For 60 years, universities have been publishing methods to improve the qualification of teachers. Unlike Portugal, almost all civilized countries delegate primary and often secondary education to regional or local level. Part of the programme is also flexible, since good teaching starts from students’ real world to the abstract, from the specific to the generic. In the USA, counties offer or control primary and high-school.
Same in Brazil, except the vocational, where the states and counties run those schools. In Sweden counties run primary and Län secondary schools. In Germany it is the same with the Länder. In Israel the teacher is personally responsible for the present and future success of each student. These are countries with high productivity, using digital methods.
In these countries the central government offers a mini-support for the building of schools, a continued qualification of teachers, and evaluate results.
"Schools are not for teachers, but for students to learn what is vital to them in real life, in the present and future"

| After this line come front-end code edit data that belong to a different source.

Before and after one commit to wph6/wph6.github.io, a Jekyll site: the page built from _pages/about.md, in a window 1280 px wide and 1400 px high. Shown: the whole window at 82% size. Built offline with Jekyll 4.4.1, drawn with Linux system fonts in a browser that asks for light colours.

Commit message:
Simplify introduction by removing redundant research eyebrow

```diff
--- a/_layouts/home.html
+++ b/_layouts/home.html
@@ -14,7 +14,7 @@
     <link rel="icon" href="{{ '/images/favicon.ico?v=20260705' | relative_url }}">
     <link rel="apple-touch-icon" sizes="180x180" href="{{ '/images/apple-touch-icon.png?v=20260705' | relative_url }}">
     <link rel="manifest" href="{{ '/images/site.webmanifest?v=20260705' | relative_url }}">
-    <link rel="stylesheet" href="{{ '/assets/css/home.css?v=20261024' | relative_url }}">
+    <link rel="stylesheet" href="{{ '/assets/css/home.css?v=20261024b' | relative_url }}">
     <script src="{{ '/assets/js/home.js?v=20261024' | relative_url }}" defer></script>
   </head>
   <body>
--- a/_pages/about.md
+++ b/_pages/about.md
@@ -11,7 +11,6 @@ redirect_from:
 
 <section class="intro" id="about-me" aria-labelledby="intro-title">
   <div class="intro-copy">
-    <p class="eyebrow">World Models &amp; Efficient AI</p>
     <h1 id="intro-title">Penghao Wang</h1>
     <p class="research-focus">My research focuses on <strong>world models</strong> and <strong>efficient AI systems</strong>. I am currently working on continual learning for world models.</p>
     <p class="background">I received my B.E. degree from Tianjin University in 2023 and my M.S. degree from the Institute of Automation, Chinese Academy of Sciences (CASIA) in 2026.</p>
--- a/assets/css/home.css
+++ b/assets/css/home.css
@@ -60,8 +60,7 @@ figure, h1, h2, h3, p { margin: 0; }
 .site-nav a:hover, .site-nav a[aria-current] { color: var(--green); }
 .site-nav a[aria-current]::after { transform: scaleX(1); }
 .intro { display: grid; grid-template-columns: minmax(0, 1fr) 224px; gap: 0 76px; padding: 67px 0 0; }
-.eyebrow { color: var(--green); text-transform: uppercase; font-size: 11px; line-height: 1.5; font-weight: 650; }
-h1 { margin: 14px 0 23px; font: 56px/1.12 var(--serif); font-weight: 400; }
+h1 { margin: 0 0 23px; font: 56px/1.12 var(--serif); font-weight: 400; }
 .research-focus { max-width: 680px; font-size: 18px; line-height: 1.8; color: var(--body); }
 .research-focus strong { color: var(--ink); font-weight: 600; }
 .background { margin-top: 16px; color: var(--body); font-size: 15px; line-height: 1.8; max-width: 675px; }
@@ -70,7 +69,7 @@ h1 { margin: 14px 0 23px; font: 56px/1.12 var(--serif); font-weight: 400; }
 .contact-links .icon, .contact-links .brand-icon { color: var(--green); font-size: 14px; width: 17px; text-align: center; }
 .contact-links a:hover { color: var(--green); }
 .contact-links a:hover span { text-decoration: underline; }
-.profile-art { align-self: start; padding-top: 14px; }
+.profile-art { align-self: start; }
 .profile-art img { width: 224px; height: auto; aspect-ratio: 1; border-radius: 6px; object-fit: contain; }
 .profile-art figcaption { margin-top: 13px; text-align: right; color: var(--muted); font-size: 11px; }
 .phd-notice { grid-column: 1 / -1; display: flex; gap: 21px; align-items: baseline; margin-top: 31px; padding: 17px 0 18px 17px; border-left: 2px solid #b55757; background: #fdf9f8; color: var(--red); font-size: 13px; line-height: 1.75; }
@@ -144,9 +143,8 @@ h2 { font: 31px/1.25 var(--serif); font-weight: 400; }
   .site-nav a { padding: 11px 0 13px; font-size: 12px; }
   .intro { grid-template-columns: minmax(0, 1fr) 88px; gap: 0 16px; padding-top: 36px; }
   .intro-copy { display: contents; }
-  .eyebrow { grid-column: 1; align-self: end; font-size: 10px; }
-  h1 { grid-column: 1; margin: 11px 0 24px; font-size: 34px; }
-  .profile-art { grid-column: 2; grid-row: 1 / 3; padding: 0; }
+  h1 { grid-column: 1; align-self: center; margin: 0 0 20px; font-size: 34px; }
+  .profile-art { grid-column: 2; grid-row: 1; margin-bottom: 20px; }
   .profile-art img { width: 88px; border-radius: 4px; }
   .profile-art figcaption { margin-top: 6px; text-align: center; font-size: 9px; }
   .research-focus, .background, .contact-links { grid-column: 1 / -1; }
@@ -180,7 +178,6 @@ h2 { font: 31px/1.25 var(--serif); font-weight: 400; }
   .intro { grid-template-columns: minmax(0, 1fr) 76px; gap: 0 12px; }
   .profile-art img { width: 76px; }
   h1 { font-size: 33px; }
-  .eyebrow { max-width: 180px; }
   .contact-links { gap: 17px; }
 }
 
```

In few countries career progression is automatic, a function of years of service. If a citizen needs a professional service, e.g. a dentist or lawyer, he has several choices. If he’s not satisfied, he looks for another one and the bad professional has fewer clients and earn less. If a principal realises that a teacher's students do not perform well and his former students have difficulties in the following years, he motivates to perform better or dismisses him. Not everyone with a teacher's degree is a good teacher. The union's campaign for promotions by career time and ignoring quality is immoral.
Stanford University's Centre for Education Policy Analysis, and the German Max Planck Institute have for decades published scientific research (e.g. "Teacher Quality" and "Professional Competence of Teachers") to update teacher assessment criteria. In Sweden, vocational schools are also evaluated by local business associations. There, teachers are also evaluated by parents and in many districts by students. Many districts use evaluation by businesses where young people work or universities where they study, after about 2-3 years of high school completion.
In Portugal the school programme does not fit the needs of local companies and institutions; youngsters leave for capitals instead of developing the potential of their regions.
"Cause of success? Practical public schools, with teachers evaluated by civil society"
Here, theorists and teachers influence schools, often for their own benefit, as in this campaign. The JN of 05/05 writes a page on an institute that, with a lot of public money created 120 jobs a year, without saying that the death of start-ups in Portugal in 2,5 years is almost 80%. In Sweden districts create 120 jobs per month, with 30% failures. The union here ignores the €700-800 million required for an unfair, general pay rise. It is almost €200 a year that each taxpayer must shell out for teachers, some hated by many students, who leave school without a chance to work. Or, teachers despised by students who emigrate, not being able to use their talents locally.
YES, WE CAN! EVALUATE TEACHERS FOR UPDATED and CAPABLE YOUTH!